[Change listing data]
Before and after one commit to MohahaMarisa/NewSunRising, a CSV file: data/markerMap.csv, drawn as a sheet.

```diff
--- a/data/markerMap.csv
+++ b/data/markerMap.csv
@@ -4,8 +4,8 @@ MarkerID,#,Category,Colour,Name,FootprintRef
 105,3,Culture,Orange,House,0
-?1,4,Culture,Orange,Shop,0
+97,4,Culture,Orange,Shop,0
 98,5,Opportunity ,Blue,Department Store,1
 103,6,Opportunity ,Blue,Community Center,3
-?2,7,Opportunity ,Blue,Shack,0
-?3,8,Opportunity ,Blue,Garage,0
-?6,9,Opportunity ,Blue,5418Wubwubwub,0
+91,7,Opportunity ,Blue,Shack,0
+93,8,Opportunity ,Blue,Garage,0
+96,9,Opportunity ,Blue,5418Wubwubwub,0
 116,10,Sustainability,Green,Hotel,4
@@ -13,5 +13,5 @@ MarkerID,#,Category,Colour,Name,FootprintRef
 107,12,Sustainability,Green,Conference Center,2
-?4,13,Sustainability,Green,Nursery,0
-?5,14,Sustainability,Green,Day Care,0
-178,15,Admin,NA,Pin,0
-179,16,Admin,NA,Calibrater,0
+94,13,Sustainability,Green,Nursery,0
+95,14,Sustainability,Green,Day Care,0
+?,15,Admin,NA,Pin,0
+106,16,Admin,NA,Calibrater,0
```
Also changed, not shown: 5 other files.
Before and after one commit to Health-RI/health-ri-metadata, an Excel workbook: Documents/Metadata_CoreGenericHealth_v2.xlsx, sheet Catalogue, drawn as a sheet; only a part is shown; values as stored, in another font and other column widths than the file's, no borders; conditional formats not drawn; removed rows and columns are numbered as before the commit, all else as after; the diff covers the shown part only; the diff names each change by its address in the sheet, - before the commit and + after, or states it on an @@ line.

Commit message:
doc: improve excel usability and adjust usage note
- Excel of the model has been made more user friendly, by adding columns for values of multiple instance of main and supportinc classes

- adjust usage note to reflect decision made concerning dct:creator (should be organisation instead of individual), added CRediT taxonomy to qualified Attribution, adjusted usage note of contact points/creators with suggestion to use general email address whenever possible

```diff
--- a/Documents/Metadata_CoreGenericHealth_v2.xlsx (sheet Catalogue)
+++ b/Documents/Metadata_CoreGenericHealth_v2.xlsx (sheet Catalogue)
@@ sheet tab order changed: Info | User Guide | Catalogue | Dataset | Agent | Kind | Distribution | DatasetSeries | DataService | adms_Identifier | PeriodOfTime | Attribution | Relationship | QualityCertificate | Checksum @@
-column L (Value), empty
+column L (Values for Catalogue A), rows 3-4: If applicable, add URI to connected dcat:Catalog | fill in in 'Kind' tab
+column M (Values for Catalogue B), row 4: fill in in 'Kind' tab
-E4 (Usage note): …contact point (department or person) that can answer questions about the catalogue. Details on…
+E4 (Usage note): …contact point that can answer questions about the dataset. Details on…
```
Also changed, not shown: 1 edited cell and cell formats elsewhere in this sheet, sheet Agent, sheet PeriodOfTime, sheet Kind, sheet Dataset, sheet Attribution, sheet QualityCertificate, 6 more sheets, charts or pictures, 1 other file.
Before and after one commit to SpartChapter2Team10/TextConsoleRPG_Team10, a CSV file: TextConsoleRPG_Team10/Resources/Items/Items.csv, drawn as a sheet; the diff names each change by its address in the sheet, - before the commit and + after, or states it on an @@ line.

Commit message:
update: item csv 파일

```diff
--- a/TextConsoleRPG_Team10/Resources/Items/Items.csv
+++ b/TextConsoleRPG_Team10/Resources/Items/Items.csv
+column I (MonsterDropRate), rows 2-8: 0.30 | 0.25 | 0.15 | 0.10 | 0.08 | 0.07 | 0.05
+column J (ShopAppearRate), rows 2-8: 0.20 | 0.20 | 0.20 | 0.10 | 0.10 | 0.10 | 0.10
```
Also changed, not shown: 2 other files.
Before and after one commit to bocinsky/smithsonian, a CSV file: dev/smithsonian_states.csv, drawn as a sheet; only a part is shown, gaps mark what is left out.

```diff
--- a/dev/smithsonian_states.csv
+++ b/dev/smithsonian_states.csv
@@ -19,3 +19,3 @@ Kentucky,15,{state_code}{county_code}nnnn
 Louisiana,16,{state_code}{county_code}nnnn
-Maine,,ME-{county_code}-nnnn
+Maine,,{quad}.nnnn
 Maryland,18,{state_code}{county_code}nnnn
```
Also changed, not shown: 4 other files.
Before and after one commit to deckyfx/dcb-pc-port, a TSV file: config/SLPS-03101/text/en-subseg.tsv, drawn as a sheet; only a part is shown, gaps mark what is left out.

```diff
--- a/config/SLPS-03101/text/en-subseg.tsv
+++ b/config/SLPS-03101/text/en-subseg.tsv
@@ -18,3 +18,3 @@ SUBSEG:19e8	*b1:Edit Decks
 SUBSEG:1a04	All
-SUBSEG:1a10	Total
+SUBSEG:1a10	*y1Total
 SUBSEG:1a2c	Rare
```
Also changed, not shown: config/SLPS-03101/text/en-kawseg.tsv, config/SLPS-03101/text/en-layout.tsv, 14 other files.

Task description: Repeat each entry word for word.

Task answer:
Before and after one commit to MohahaMarisa/NewSunRising, a CSV file: data/markerMap.csv, drawn as a sheet.

```diff
--- a/data/markerMap.csv
+++ b/data/markerMap.csv
@@ -4,8 +4,8 @@ MarkerID,#,Category,Colour,Name,FootprintRef
 105,3,Culture,Orange,House,0
-?1,4,Culture,Orange,Shop,0
+97,4,Culture,Orange,Shop,0
 98,5,Opportunity ,Blue,Department Store,1
 103,6,Opportunity ,Blue,Community Center,3
-?2,7,Opportunity ,Blue,Shack,0
-?3,8,Opportunity ,Blue,Garage,0
-?6,9,Opportunity ,Blue,5418Wubwubwub,0
+91,7,Opportunity ,Blue,Shack,0
+93,8,Opportunity ,Blue,Garage,0
+96,9,Opportunity ,Blue,5418Wubwubwub,0
 116,10,Sustainability,Green,Hotel,4
@@ -13,5 +13,5 @@ MarkerID,#,Category,Colour,Name,FootprintRef
 107,12,Sustainability,Green,Conference Center,2
-?4,13,Sustainability,Green,Nursery,0
-?5,14,Sustainability,Green,Day Care,0
-178,15,Admin,NA,Pin,0
-179,16,Admin,NA,Calibrater,0
+94,13,Sustainability,Green,Nursery,0
+95,14,Sustainability,Green,Day Care,0
+?,15,Admin,NA,Pin,0
+106,16,Admin,NA,Calibrater,0
```
Also changed, not shown: 5 other files.
Before and after one commit to Health-RI/health-ri-metadata, an Excel workbook: Documents/Metadata_CoreGenericHealth_v2.xlsx, sheet Catalogue, drawn as a sheet; only a part is shown; values as stored, in another font and other column widths than the file's, no borders; conditional formats not drawn; removed rows and columns are numbered as before the commit, all else as after; the diff covers the shown part only; the diff names each change by its address in the sheet, - before the commit and + after, or states it on an @@ line.

Commit message:
doc: improve excel usability and adjust usage note
- Excel of the model has been made more user friendly, by adding columns for values of multiple instance of main and supportinc classes

- adjust usage note to reflect decision made concerning dct:creator (should be organisation instead of individual), added CRediT taxonomy to qualified Attribution, adjusted usage note of contact points/creators with suggestion to use general email address whenever possible

```diff
--- a/Documents/Metadata_CoreGenericHealth_v2.xlsx (sheet Catalogue)
+++ b/Documents/Metadata_CoreGenericHealth_v2.xlsx (sheet Catalogue)
@@ sheet tab order changed: Info | User Guide | Catalogue | Dataset | Agent | Kind | Distribution | DatasetSeries | DataService | adms_Identifier | PeriodOfTime | Attribution | Relationship | QualityCertificate | Checksum @@
-column L (Value), empty
+column L (Values for Catalogue A), rows 3-4: If applicable, add URI to connected dcat:Catalog | fill in in 'Kind' tab
+column M (Values for Catalogue B), row 4: fill in in 'Kind' tab
-E4 (Usage note): …contact point (department or person) that can answer questions about the catalogue. Details on…
+E4 (Usage note): …contact point that can answer questions about the dataset. Details on…
```
Also changed, not shown: 1 edited cell and cell formats elsewhere in this sheet, sheet Agent, sheet PeriodOfTime, sheet Kind, sheet Dataset, sheet Attribution, sheet QualityCertificate, 6 more sheets, charts or pictures, 1 other file.
Before and after one commit to SpartChapter2Team10/TextConsoleRPG_Team10, a CSV file: TextConsoleRPG_Team10/Resources/Items/Items.csv, drawn as a sheet; the diff names each change by its address in the sheet, - before the commit and + after, or states it on an @@ line.

Commit message:
update: item csv 파일

```diff
--- a/TextConsoleRPG_Team10/Resources/Items/Items.csv
+++ b/TextConsoleRPG_Team10/Resources/Items/Items.csv
+column I (MonsterDropRate), rows 2-8: 0.30 | 0.25 | 0.15 | 0.10 | 0.08 | 0.07 | 0.05
+column J (ShopAppearRate), rows 2-8: 0.20 | 0.20 | 0.20 | 0.10 | 0.10 | 0.10 | 0.10
```
Also changed, not shown: 2 other files.
Before and after one commit to bocinsky/smithsonian, a CSV file: dev/smithsonian_states.csv, drawn as a sheet; only a part is shown, gaps mark what is left out.

```diff
--- a/dev/smithsonian_states.csv
+++ b/dev/smithsonian_states.csv
@@ -19,3 +19,3 @@ Kentucky,15,{state_code}{county_code}nnnn
 Louisiana,16,{state_code}{county_code}nnnn
-Maine,,ME-{county_code}-nnnn
+Maine,,{quad}.nnnn
 Maryland,18,{state_code}{county_code}nnnn
```
Also changed, not shown: 4 other files.
Before and after one commit to deckyfx/dcb-pc-port, a TSV file: config/SLPS-03101/text/en-subseg.tsv, drawn as a sheet; only a part is shown, gaps mark what is left out.

```diff
--- a/config/SLPS-03101/text/en-subseg.tsv
+++ b/config/SLPS-03101/text/en-subseg.tsv
@@ -18,3 +18,3 @@ SUBSEG:19e8	*b1:Edit Decks
 SUBSEG:1a04	All
-SUBSEG:1a10	Total
+SUBSEG:1a10	*y1Total
 SUBSEG:1a2c	Rare
```
Also changed, not shown: config/SLPS-03101/text/en-kawseg.tsv, config/SLPS-03101/text/en-layout.tsv, 14 other files.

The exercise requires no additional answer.